Felicia hails from Chicago with an extensive background in advocacy, youth development, and program design. Felicia’s experience working within Chicago’s school and housing systems, as well as for non-profit agencies here in D.C. has expanded her capacity to support and empower marginalized young people.
Through her work in Chicago’s nonprofit field, Felicia revamped and facilitated teen dating violence prevention workshops and forums for over 1,000 high school students. As the Program Director for the Chicago Public Schools’ (CPS) Groundbreakers, she had the unique opportunity to partner with 30 high school students to plan and build over 30 new playgrounds each year.
During her most recent tenure as the Academy Director for a hip-hop and arts education non-profit here in D.C., Felicia developed a visual arts apprenticeship program, systems for outreach and enrollment of young artists, and established effective working relationships with local professional artists, educators and school-based staff.
Pierre moved to the D.C. area from South Carolina to serve as a community member with the L'Arche Greater Washington, D.C. community. After four years at L'Arche, Pierre returned to his passion of empowering youth, and served as a Program Fellow with Reach Inc. Pierre is excited to continue his journey in empowering young people to realize their gifts through his work with CE.

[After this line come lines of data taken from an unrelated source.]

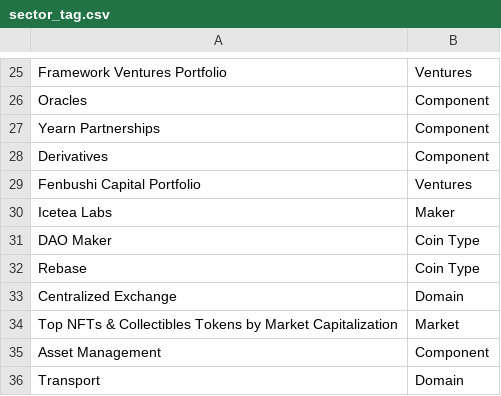
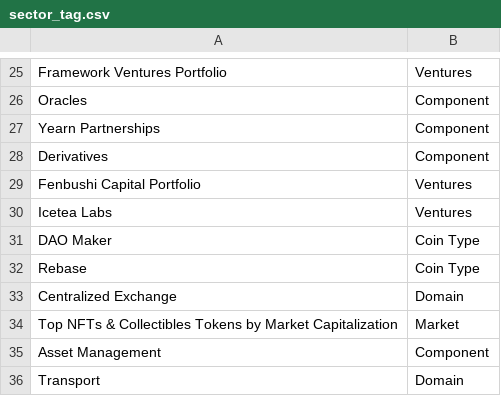
Before and after one commit to thanhlmm/cmc_data, a CSV file: dbt/data/sector_tag.csv, drawn as a sheet; only a part is shown, gaps mark what is left out.

Commit message:
Fix sector data

```diff
--- a/dbt/data/sector_tag.csv
+++ b/dbt/data/sector_tag.csv
@@ -29,3 +29,3 @@ Derivatives,Component
 Fenbushi Capital Portfolio,Ventures
-Icetea Labs,Maker
+Icetea Labs,Ventures
 DAO Maker,Coin Type
```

Delonte is a D.C. native who is very interested in creating social change and making sure that the people in his community know the history of why things are the way they are. Delonte was a member of our Fellowship program from 2012-2014 and is the first Fellow to join our staff.